Under Turner, Spy Business Is Not What It Was
Washington Post, October 30, 1977, Section 4, page 4

    WASHINGTON—In the next two weeks, a special committee of the United States intelligence officials will put the final touches on a 60-page executive order for President Carter's signature. The document, its framers claim, will streamline American intelligence gathering, analysis and counterespionage, end bureaucratic bickering between the intelligence branches, protect the civil rights of citizens, save money—as one senior official wearily put it—"prepare a balanced meal for a family of four."
    The remark was understandable. Mr. Carter entered office at a bad time for the intelligence agencies, buffeted by unremitting criticism and disclosures of past abuses, demoralized by internal disorder and revelations of squabbling and confused about their mission. Though ultimately the executive order outlining the reorganization the President promised will be a bridge until Congress adopts formal legal charters setting out the mission and limitations of each agency, the bridge could be a long one. In the interval, President Carter's executive order will be the agencies' law.
    What is known about the order and about the intelligence politicking that led up to it confirms that though Adm. Stansfield Turner, director of Central Intelligence, has not been named intelligence czar, a great deal of power—though perhaps not enough to correct the inefficiencies of the past—has been concentrated in his hands. But inefficiencies were not the only issue, and top intelligence hands also say that, for a variety of reasons, there are enough checks and balances to govern the power concentration.
    One is the fact that Congress is in fact moving, albeit slowly, on a formal charter. Senator Warren D. Huddleston, Democrat of Kentucky who chairs a subcommittee of the Senate Select Committee on Intelligence that is preparing the legislative proposals, said his group was introducing the necessary bills this year.
    Even if the intelligence legislation was introduced before Congress recesses for its Christmas break, however, there is no telling how much time would elapse before final passage. Meanwhile, there are other de facto forces that may act to control abuse. The Federal Bureau of Investigation is still under investigation in connection with burglaries committed in domestic intelligence cases, and a former agent has been indicted. Attorney General Griffen B. Bell has said he will announce shortly whether he will ask a grand jury for an indictment of former Central Intelligence Director Richard Helms on charges of perjury. The example of such prosecutions, many believe, act as a deterrent in the absence of new law.
    Then there is the executive order. Its final language is still secret, but here are some major points.

Admiral Turner

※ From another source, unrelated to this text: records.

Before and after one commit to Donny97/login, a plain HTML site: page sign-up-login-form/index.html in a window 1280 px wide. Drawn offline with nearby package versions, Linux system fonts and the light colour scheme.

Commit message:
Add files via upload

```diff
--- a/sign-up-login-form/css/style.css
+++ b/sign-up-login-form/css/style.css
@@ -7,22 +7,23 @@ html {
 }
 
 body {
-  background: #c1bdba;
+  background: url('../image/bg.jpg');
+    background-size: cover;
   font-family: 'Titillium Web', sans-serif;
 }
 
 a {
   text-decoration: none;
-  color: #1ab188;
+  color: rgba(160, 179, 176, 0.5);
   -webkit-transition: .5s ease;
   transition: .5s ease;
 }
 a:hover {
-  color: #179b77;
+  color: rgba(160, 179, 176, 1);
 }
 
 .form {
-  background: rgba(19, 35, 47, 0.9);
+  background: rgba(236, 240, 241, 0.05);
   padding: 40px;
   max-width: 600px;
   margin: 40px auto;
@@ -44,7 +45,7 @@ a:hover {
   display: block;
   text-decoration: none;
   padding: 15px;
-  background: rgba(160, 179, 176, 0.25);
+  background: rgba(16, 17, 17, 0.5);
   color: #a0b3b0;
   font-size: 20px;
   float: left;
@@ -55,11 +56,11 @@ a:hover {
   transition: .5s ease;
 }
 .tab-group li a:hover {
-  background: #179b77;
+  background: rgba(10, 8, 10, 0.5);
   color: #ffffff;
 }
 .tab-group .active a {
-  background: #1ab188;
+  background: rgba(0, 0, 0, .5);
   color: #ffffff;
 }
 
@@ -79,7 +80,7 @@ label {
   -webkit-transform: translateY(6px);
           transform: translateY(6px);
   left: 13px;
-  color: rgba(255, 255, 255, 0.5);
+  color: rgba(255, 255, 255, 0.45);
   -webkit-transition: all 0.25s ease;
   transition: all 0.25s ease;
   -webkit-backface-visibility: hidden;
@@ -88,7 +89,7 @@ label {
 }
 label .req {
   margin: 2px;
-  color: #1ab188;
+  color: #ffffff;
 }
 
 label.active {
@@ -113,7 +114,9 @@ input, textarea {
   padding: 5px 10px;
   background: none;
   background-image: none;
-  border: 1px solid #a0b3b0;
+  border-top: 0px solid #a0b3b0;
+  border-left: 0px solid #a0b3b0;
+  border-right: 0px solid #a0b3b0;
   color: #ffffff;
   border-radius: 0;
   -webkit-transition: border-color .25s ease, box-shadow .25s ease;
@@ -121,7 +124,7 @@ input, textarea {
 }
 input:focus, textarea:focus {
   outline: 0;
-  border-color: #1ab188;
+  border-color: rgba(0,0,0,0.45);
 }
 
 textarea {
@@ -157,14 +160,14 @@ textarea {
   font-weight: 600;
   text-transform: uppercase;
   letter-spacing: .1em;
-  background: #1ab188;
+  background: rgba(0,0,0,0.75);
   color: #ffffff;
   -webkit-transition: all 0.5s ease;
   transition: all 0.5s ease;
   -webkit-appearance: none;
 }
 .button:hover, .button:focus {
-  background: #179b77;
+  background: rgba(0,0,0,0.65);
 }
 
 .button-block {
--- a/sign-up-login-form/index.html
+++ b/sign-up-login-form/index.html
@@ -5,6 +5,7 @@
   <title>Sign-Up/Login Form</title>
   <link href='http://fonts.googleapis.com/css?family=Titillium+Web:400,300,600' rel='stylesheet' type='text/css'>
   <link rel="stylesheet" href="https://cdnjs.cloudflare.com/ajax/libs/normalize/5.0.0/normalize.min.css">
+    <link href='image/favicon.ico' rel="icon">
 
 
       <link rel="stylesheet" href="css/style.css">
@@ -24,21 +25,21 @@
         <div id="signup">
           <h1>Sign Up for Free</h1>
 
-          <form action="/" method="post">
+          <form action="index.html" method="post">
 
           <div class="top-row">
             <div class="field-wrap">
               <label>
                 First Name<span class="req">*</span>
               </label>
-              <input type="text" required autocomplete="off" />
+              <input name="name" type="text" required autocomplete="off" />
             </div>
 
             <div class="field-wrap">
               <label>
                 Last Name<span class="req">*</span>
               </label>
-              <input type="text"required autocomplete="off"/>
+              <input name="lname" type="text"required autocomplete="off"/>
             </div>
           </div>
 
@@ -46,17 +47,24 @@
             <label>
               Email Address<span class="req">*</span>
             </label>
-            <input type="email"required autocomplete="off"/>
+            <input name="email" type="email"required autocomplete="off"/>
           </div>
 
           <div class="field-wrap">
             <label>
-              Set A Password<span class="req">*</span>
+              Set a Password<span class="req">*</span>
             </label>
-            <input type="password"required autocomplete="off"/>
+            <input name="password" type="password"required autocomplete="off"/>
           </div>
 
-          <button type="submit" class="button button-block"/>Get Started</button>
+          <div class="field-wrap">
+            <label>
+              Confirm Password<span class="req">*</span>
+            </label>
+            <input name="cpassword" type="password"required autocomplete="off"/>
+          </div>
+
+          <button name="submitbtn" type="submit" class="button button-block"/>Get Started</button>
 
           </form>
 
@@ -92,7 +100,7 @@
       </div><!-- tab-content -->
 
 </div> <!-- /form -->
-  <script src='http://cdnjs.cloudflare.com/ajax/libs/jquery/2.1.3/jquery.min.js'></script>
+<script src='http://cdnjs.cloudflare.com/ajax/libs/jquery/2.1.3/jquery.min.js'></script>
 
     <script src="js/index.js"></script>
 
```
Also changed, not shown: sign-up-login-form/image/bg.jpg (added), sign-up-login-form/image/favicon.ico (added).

    The order, last discussed at a meeting last Friday, was not arrived at without trauma. Admiral Turner, a ruddy, veteran Naval officer who was in the same Annapolis graduating class as Mr. Carter, became director of Central Intelligence when the creation of an all powerful chief of intelligence who would have broad powers to direct the activities of the various agencies was being considered.
    The admiral moved briskly to establish his position, catering to Cabinet members, listening carefully to the Senate committee, and meeting regularly and privately with the President. There is no doubt he stepped on some bureaucratic toes. In late June, fighting between the Admiral, as he likes to be called, and Harold Brown, the Secretary of Defense, became public knowledge.
    In August, Mr. Carter backed his man. He gave Admiral Turner the power to decide on the final budget for the intelligence agencies. Prior to that the decision was made by a committee. The admiral was not unmindful of his gain. "He who has the budget, has the golden rule," he is known to say.
    Substantively, he isn't wrong. In Washington, veto over budget is substantial control. In Admiral Turner's case, it means that he can halt a program a component agency is pressing for, or nurture a program he himself is pressing for even if the money goes to the Department of Defense.
    But there is an equally potent authority, that the Admiral has not gained. It is the right to hire and fire officials in such powerful agencies as the National Reconnaissance Office, the National Security Agency and the agencies that come under the Secretary of Defense. The man who can hire and fire forms a network of officials dependent upon and beholden to him in agencies where he nominally has no direct power. When the executive order is made public, apparently it will be impossible to detect whether Admiral Turner or Secretary Brown won.
    All in all, the Admiral has come out with more power than his predecessor, William E. Colby. But all in all, he has the window dressing of a major Cabinet post without all the substance.

    Nicholas M. Horrock is a reporter in the Washington bureau of the New York Times.